Task item: The required answer is each line in the entries below where "default" occurs.

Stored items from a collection
========

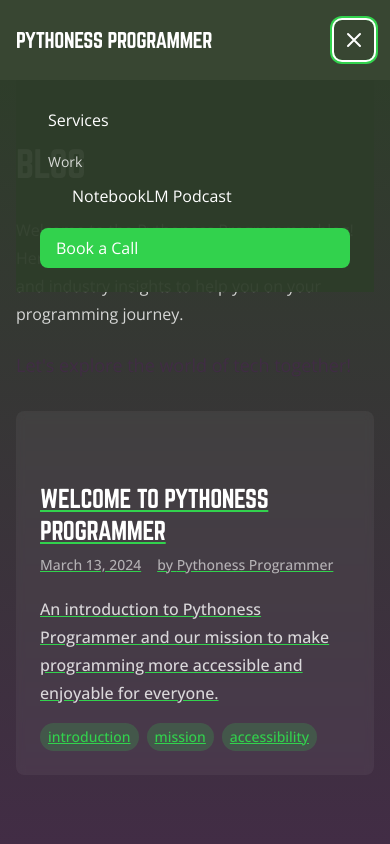
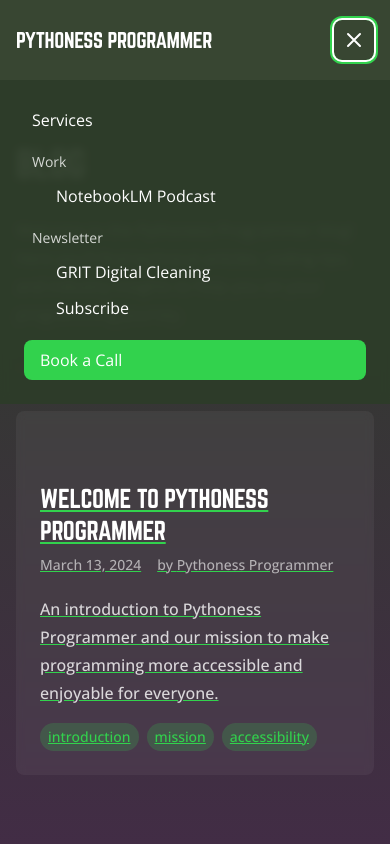
Before and after one commit to devandapaige/pythoness-programmer, a Next.js app: page /blog in a window 390 px wide. Both pictures are taken after a click on the button "Toggle mobile menu". Shown: the top 844 px of the page. Built offline with nearby package versions, Linux system fonts and the light colour scheme.

Commit message:
all links on mobile view too

```diff
--- a/src/components/Header.tsx
+++ b/src/components/Header.tsx
@@ -40,6 +40,7 @@ export default function Header() {
   };
 
   return (
+    <>
       <header
         className="h-20 px-4 md:px-6 bg-brand-green-dark/95 backdrop-blur-sm fixed w-full z-50"
         role="banner"
@@ -176,14 +177,16 @@ export default function Header() {
               />
             </svg>
           </button>
-
-        {/* Mobile Menu */}
+        </nav>
+      </header>
+      {/* Mobile Menu - moved outside header for proper stacking */}
       <div
         id="mobile-menu"
         className={`
-            absolute top-full left-0 w-full
+          absolute left-0 top-20 w-full
           bg-brand-green-dark/95 backdrop-blur-sm
           md:hidden
+          z-50
           transition-all duration-300 ease-in-out
           ${isMenuOpen ? 'opacity-100 visible' : 'opacity-0 invisible'}
         `}
@@ -211,6 +214,26 @@ export default function Header() {
               </Link>
             </div>
           </div>
+          <div className="space-y-2">
+            <p className="text-white/80 text-sm px-2">Newsletter</p>
+            <div className="pl-6 space-y-1">
+              <Link
+                href="/digital-spring-cleaning"
+                className="block text-white hover:text-brand-green-accent transition-colors focus:outline-none focus:ring-2 focus:ring-brand-green-accent focus:ring-offset-2 rounded-lg px-2 py-1"
+                onClick={() => setIsMenuOpen(false)}
+              >
+                GRIT Digital Cleaning
+              </Link>
+              <Link
+                href="https://pythoness.beehiiv.com/subscribe"
+                target="_blank"
+                className="block text-white hover:text-brand-green-accent transition-colors focus:outline-none focus:ring-2 focus:ring-brand-green-accent focus:ring-offset-2 rounded-lg px-2 py-1"
+                onClick={() => setIsMenuOpen(false)}
+              >
+                Subscribe
+              </Link>
+            </div>
+          </div>
           <Link
             href="https://cal.com/pythoness"
             target="_blank"
@@ -221,7 +244,6 @@ export default function Header() {
           </Link>
         </div>
       </div>
-      </nav>
-    </header>
+    </>
   )
 }
```
Lines whose indentation alone changed are shown as unchanged.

========

Exercise response:
@@ -40,6 +40,7 @@ export default function Header() {
@@ -176,14 +177,16 @@ export default function Header() {
@@ -211,6 +214,26 @@ export default function Header() {
@@ -221,7 +244,6 @@ export default function Header() {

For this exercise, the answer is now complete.